<<<<

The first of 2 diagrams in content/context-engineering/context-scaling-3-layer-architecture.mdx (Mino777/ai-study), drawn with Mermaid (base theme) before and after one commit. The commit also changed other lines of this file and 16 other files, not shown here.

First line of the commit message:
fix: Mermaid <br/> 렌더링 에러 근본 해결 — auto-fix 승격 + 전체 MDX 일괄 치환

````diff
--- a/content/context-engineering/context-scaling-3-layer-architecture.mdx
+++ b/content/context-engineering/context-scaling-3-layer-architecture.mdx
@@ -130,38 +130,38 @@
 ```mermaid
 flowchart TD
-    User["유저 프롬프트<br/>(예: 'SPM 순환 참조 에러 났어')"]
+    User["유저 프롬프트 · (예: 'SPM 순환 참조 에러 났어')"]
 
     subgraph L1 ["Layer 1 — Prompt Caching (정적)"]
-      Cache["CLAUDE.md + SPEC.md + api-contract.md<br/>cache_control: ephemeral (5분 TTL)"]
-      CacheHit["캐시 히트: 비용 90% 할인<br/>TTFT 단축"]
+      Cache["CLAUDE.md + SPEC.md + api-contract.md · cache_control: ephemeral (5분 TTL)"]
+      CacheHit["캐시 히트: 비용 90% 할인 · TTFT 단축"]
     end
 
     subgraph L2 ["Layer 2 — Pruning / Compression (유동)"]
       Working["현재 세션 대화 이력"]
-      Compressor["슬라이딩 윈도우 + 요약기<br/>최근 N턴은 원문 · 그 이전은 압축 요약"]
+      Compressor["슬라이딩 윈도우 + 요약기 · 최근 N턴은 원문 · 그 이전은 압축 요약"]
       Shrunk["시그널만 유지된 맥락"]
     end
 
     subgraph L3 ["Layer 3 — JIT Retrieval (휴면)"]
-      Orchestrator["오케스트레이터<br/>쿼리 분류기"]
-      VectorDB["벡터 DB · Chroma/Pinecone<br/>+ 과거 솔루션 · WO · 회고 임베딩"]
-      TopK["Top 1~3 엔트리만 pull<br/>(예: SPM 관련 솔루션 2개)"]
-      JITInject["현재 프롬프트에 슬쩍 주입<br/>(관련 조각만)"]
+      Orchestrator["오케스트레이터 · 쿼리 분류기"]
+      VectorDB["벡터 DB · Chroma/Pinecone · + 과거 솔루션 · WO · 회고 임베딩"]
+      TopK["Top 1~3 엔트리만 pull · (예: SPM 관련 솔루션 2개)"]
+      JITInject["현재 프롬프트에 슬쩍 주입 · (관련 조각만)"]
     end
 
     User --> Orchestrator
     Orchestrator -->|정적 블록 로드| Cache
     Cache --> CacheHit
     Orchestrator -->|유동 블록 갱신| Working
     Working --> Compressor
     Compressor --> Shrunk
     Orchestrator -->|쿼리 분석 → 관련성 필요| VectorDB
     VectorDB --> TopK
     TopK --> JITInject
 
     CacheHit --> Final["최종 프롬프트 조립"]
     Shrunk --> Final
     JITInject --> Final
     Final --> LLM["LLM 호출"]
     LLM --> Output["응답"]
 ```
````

>>>>
<<<<

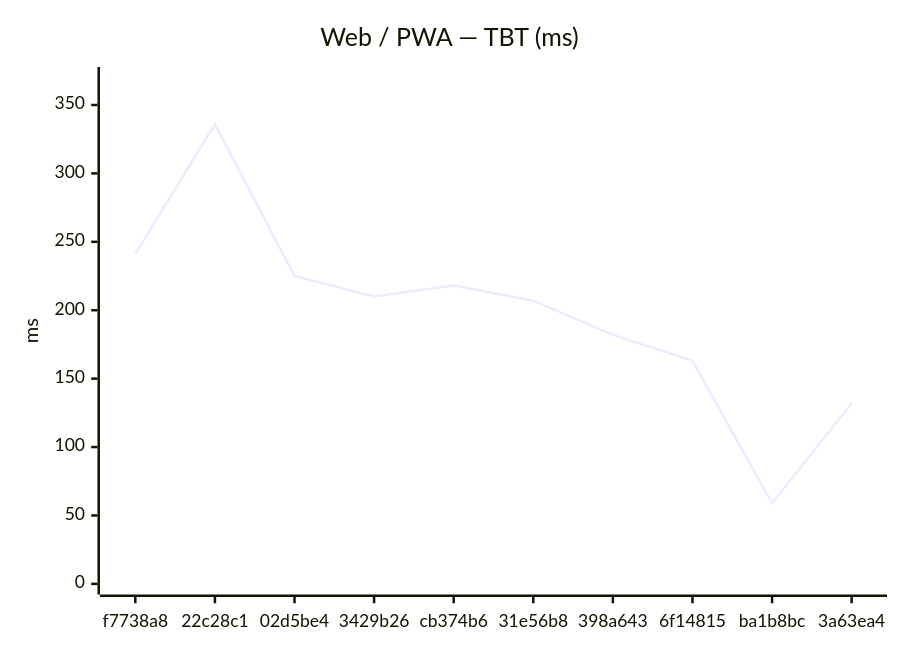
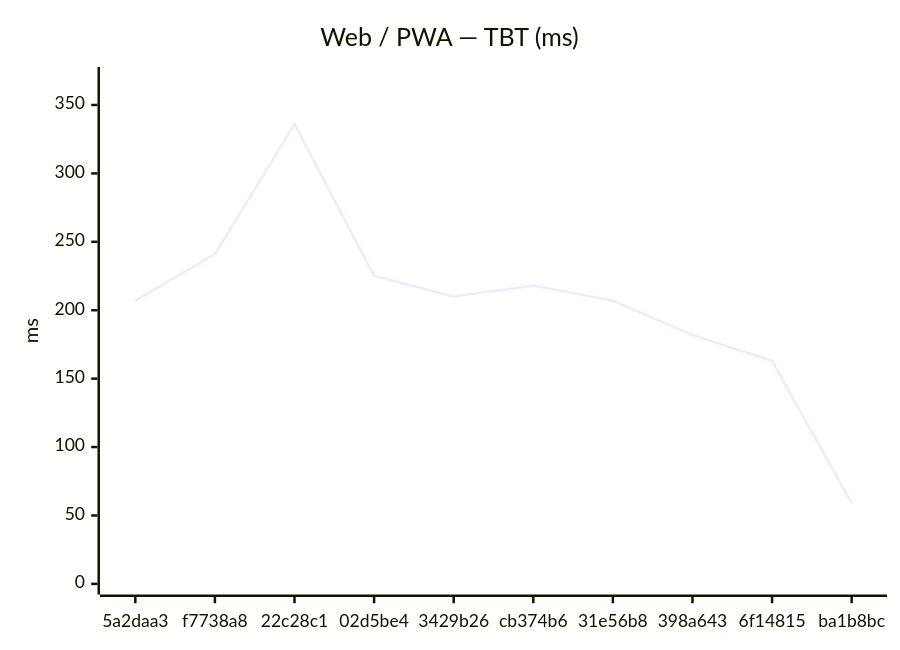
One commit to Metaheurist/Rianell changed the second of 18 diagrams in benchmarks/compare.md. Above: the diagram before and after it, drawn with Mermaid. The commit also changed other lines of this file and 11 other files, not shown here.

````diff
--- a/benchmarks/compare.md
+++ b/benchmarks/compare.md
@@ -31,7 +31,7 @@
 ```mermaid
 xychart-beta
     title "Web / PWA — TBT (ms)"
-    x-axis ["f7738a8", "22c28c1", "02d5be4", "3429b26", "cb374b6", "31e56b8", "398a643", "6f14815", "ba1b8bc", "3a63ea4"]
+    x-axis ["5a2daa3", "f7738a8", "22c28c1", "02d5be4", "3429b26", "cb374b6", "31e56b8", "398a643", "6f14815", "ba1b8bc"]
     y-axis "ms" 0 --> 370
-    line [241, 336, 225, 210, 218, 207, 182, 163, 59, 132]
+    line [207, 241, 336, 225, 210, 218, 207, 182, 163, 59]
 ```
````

>>>>
<<<<

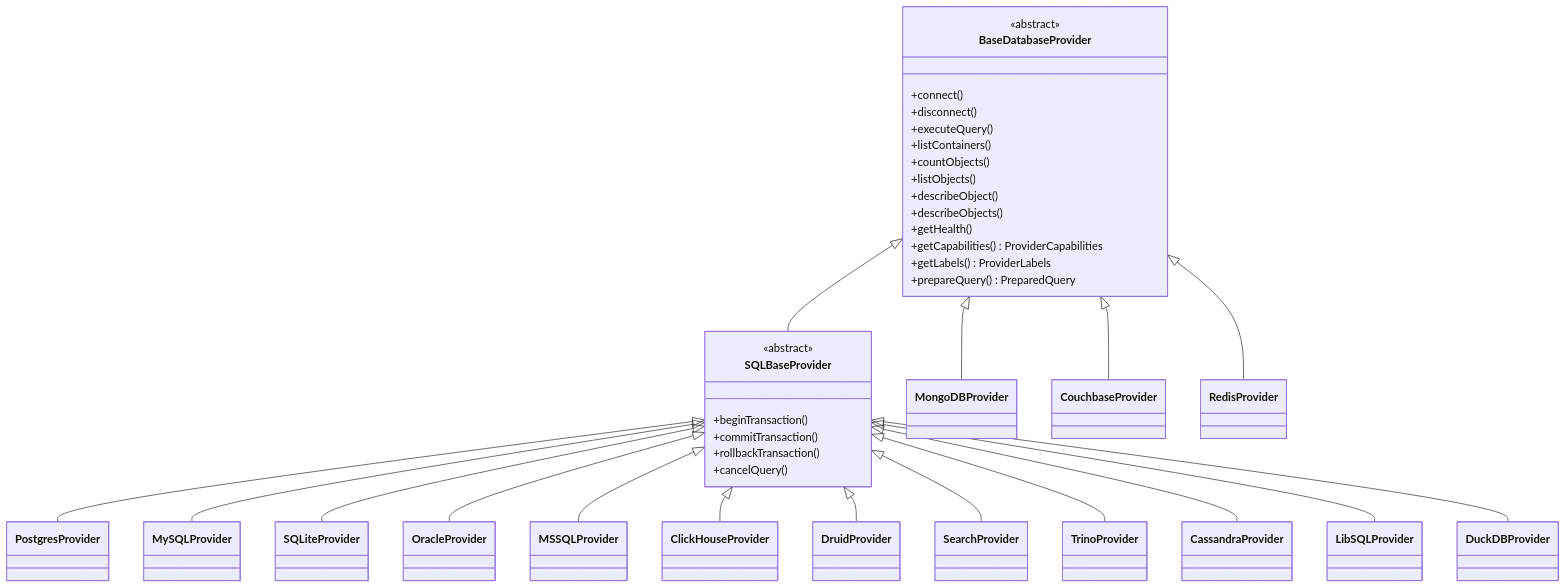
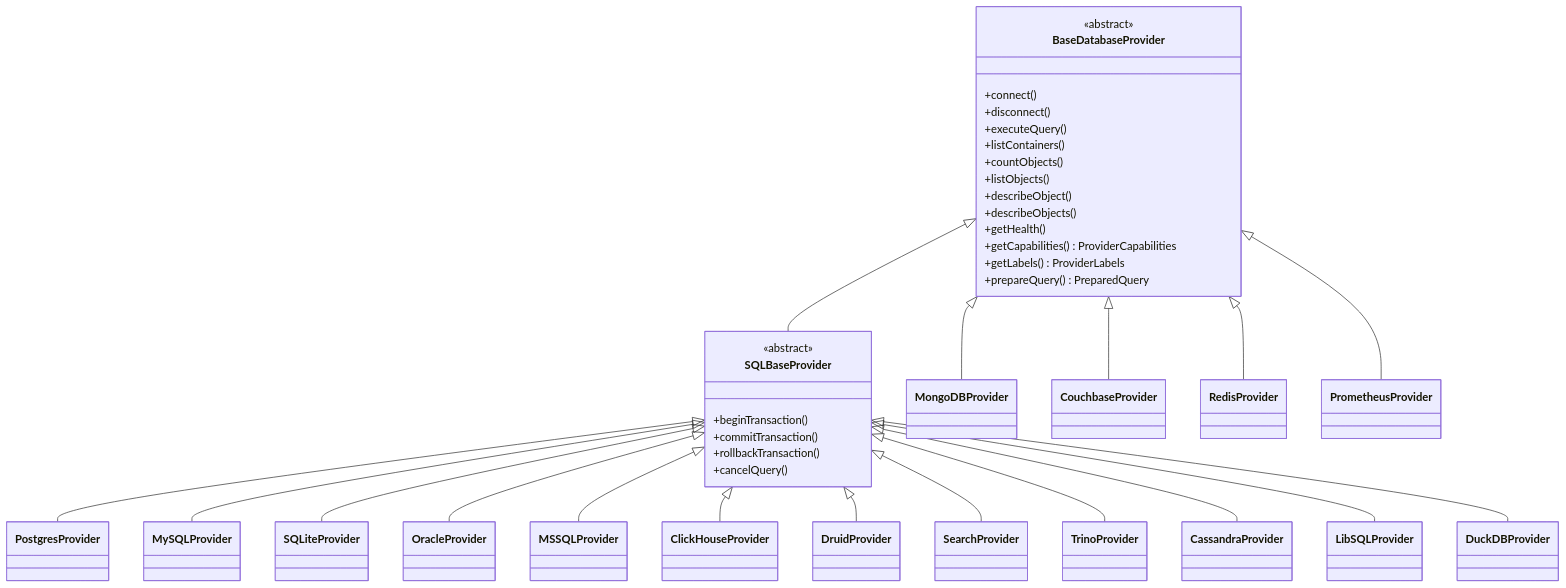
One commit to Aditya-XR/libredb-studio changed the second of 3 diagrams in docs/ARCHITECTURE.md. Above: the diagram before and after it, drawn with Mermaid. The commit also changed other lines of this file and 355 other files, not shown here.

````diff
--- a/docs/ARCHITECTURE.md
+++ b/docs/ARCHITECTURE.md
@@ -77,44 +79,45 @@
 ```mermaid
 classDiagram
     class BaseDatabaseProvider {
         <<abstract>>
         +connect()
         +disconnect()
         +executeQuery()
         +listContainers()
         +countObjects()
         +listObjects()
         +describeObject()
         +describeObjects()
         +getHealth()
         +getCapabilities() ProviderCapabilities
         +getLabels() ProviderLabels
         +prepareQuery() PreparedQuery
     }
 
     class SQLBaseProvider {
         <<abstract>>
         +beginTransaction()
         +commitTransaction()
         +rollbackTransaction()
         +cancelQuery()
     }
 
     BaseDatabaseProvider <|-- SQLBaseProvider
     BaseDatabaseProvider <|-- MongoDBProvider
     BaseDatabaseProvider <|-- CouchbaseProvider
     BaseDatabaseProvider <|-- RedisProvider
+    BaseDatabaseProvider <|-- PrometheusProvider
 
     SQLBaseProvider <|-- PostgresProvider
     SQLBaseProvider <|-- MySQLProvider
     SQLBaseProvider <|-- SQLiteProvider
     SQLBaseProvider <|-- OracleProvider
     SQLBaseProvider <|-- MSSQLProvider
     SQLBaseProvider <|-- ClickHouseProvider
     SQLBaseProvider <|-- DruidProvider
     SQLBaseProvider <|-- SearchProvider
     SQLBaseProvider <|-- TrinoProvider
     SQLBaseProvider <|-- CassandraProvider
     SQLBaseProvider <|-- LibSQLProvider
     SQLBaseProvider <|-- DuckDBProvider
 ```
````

>>>>

* What you need to do *
A single number is required: how many lines in the material hold the word "docs".

* Answer for the task *
3